In duplicating the lines below, keep every word unchanged and drop the pictures.

======== RECORDS SHOWN

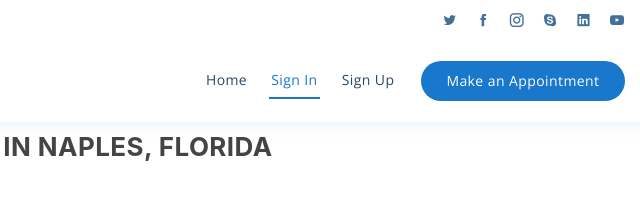
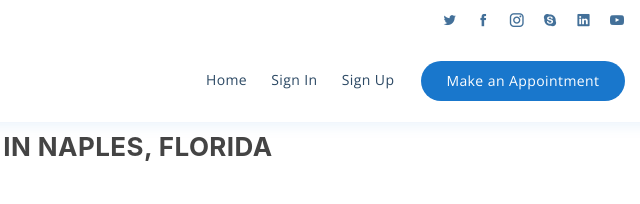
Before and after one commit to MirabbosMirzakhmedov/mroomapp, a plain HTML site: page contacts/index.html in a window 1280 px wide. Shown: the top 204 px of the page, 578-1218 px from the left. Drawn offline with nearby package versions, Linux system fonts and the light colour scheme.

```diff
--- a/contacts/index.html
+++ b/contacts/index.html
@@ -44,7 +44,7 @@
                 <nav class="nav-menu d-none d-lg-block">
                     <ul>
                         <li><a href="/">Home</a></li>
-                        <li class="active"><a href="/signin/">Sign In</a></li>
+                        <li><a href="/signin/">Sign In</a></li>
                         <li><a href="/signup/">Sign Up</a></li>
                     </ul>
                 </nav>
```
Also changed, not shown: get-started/index.html (+1 -1 lines), terms-of-use/index.html (+1 -1 lines).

================

ANSWER BOX:
Before and after one commit to MirabbosMirzakhmedov/mroomapp, a plain HTML site: page contacts/index.html in a window 1280 px wide. Shown: the top 204 px of the page, 578-1218 px from the left. Drawn offline with nearby package versions, Linux system fonts and the light colour scheme.

```diff
--- a/contacts/index.html
+++ b/contacts/index.html
@@ -44,7 +44,7 @@
                 <nav class="nav-menu d-none d-lg-block">
                     <ul>
                         <li><a href="/">Home</a></li>
-                        <li class="active"><a href="/signin/">Sign In</a></li>
+                        <li><a href="/signin/">Sign In</a></li>
                         <li><a href="/signup/">Sign Up</a></li>
                     </ul>
                 </nav>
```
Also changed, not shown: get-started/index.html (+1 -1 lines), terms-of-use/index.html (+1 -1 lines).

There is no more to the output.